by dragonchild (Archbishop) on Jun 13, 2001 at 21:18 UTC
    I agree that there are a number of ways by which the definition of individual accessors can be defined. However, I'd like to give a snippet to demonstrate the english-ness of this method.

    my @attribute_names = ('attr1', 'attr2', 'attr3'); foreach my $attribute (@attribute_names) { my $value = $self->get($attribute); print "$attribute => $value\n"; }

    This is as opposed to how it would have to be using get_foo() or set_foo(). That would look something like:

    my @attribute_names = ('attr1', 'attr2', 'attr3'); foreach my $attribute (@attribute_names) { my $function_name = "get_$attribute"; my $value = $self->$function_name; print "$attribute => $value\n"; }

    I ask you ... which is clearer? Of course, there's an even clearer way to do that exact same thing:

    my @attr_names = ('attr1', 'attr2', 'attr3'); my @values = $self->get(@attr_names); print "$attr_names[$_] => $values[$_]\n" for (0 .. $#attr_names);
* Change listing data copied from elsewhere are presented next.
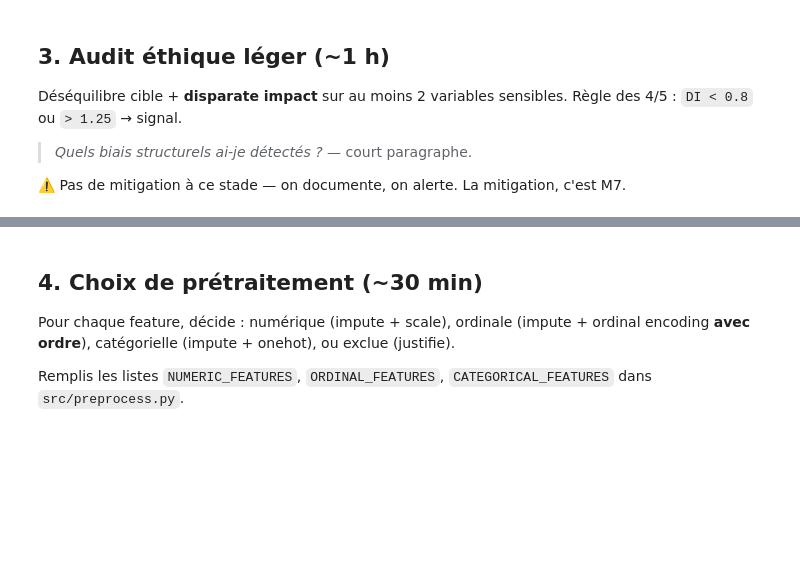
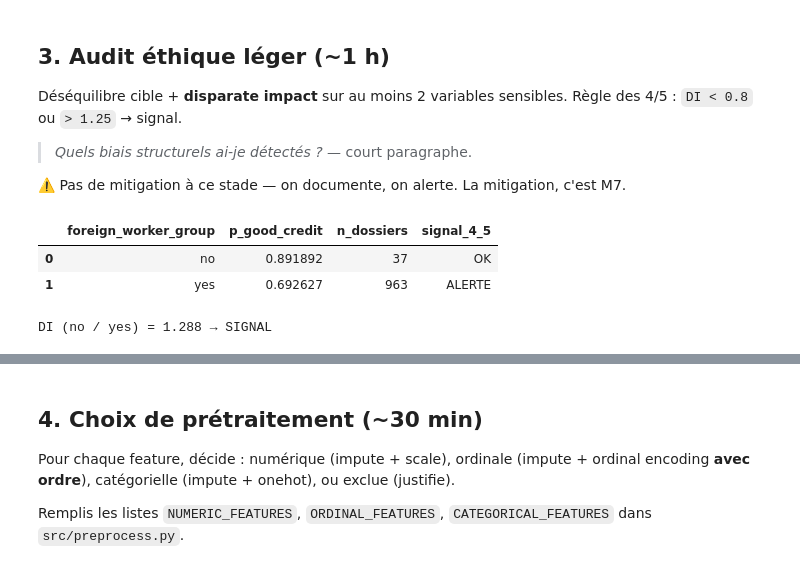
Before and after one commit to Franck-Beugnet/M2-B1-pipe-eckmuhl-franck, a Jupyter notebook: notebooks/M2-B1_template.ipynb, the cells around one changed output, grey strips where cells are left out. Drawn from its saved outputs; the diff is of its cells as text; code cells hidden in the pictures; blank space fills up the shorter version.

```diff
--- a/notebooks/M2-B1_template.ipynb
+++ b/notebooks/M2-B1_template.ipynb
@@ -291,0 +287,37 @@ c'est M7.
+# %%
+# Prérequis : charger df et target_col si pas encore en mémoire
+if 'df' not in dir():
+    from pathlib import Path
+    import pandas as pd
+    DATA_DIR = Path("../data")
+    RAW_PATH = DATA_DIR / "german_credit_raw.csv"
+    df = pd.read_csv(RAW_PATH)
+    target_col = "credit_risk"
+
+# Disparate Impact sur foreign_worker
+# Règle des 4/5 : DI < 0.8 ou > 1.25 → signal d'alerte
+
+foreign_worker_analysis = df.groupby('foreign_worker')[target_col].apply(
+    lambda x: (x == 'good_credit').sum() / len(x)
+).rename('p_good_credit')
+
+di_foreign = foreign_worker_analysis.loc['no'] / foreign_worker_analysis.loc['yes']
+
+di_foreign_df = pd.DataFrame({
+    'foreign_worker_group': foreign_worker_analysis.index,
+    'p_good_credit': foreign_worker_analysis.values,
+    'n_dossiers': df.groupby('foreign_worker').size().values,
+})
+
+di_foreign_df['signal_4_5'] = di_foreign_df['p_good_credit'].apply(
+    lambda x: 'ALERTE' if (x < 0.8 or x > 1.25) else 'OK'
+)
+
+display(di_foreign_df)
+print(f"\nDI (no / yes) = {di_foreign:.3f} → ", end='')
+print('SIGNAL' if (di_foreign < 0.8 or di_foreign > 1.25) else 'intra-4/5')
+# %% [output]
+|  | foreign_worker_group | p_good_credit | n_dossiers | signal_4_5 |
+| 0 | no | 0.891892 | 37 | OK |
+| 1 | yes | 0.692627 | 963 | ALERTE |
+DI (no / yes) = 1.288 → SIGNAL
```
Also changed, not shown: parts of 7 cells of this notebook.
    Personally, I think that Example 3 is the cleanest of all.

    Now, the biggest problem I have with Example 2 (and its cousin, $self->$attribute;) is that you're using a string as a function name. Can you guarantee that this function exists? Maybe, but it's a lot of work, and you restrict your options. For code that will always handle exceptions gracefully, you want to have your function names hard-coded. That way, you will always be executing something.

    A nifty benefit, too, is that you're expanding your options of viable code, as you can see from Example 3.

    The expected behavior of define_attributes() when called on a class with instances out there already is ... well ... not determined yet. Certain implementations of objects mandate that the attributes will get added immediately, and others mandate that it has to be done by hand. I, personally, would say that if you call define_attributes again, that you will add new attributes to all instances, present and future, and that's just the way it has to be.

    A more important problem is what happens when you call define_attributes() on the same attribute. Or, what happens when Foo overrides the allowable types on attrib1 inherited from Bar. These are the decisions that have to be put into the contract, and that's why I'm putting the draft of the contract out there for everyone to read and comment on. :)

    Now, to your objection about needing to add extra conditionals when dealing with set() ... that's a good objection, and one that I hadn't really thought of. Three possible answers immediately come to mind:

    1. Do something like $self->set(foo => $val) unless $foo % PI; ... put the conditional outside the call to set().
    2. Add something to the allowed type, something like MULTIPLE(x) where x is something you've supplied. So, you could have:
      FooClass->define_attributes( foo => { Type => 'MULTIPLE(x)', Default => 0 }, );
      And, no, I'm not quite sure how that would be implemented. But, that's not the point in this discussion. The idea is to figure out what is desired.
    3. Create a set_foo() method that will encapsulate Option 1.
    Do I know which is the best answer? Not yet. If I were to implement something right now, I'd use Option 3. (In fact, I have used Option 3, in a slightly different context.)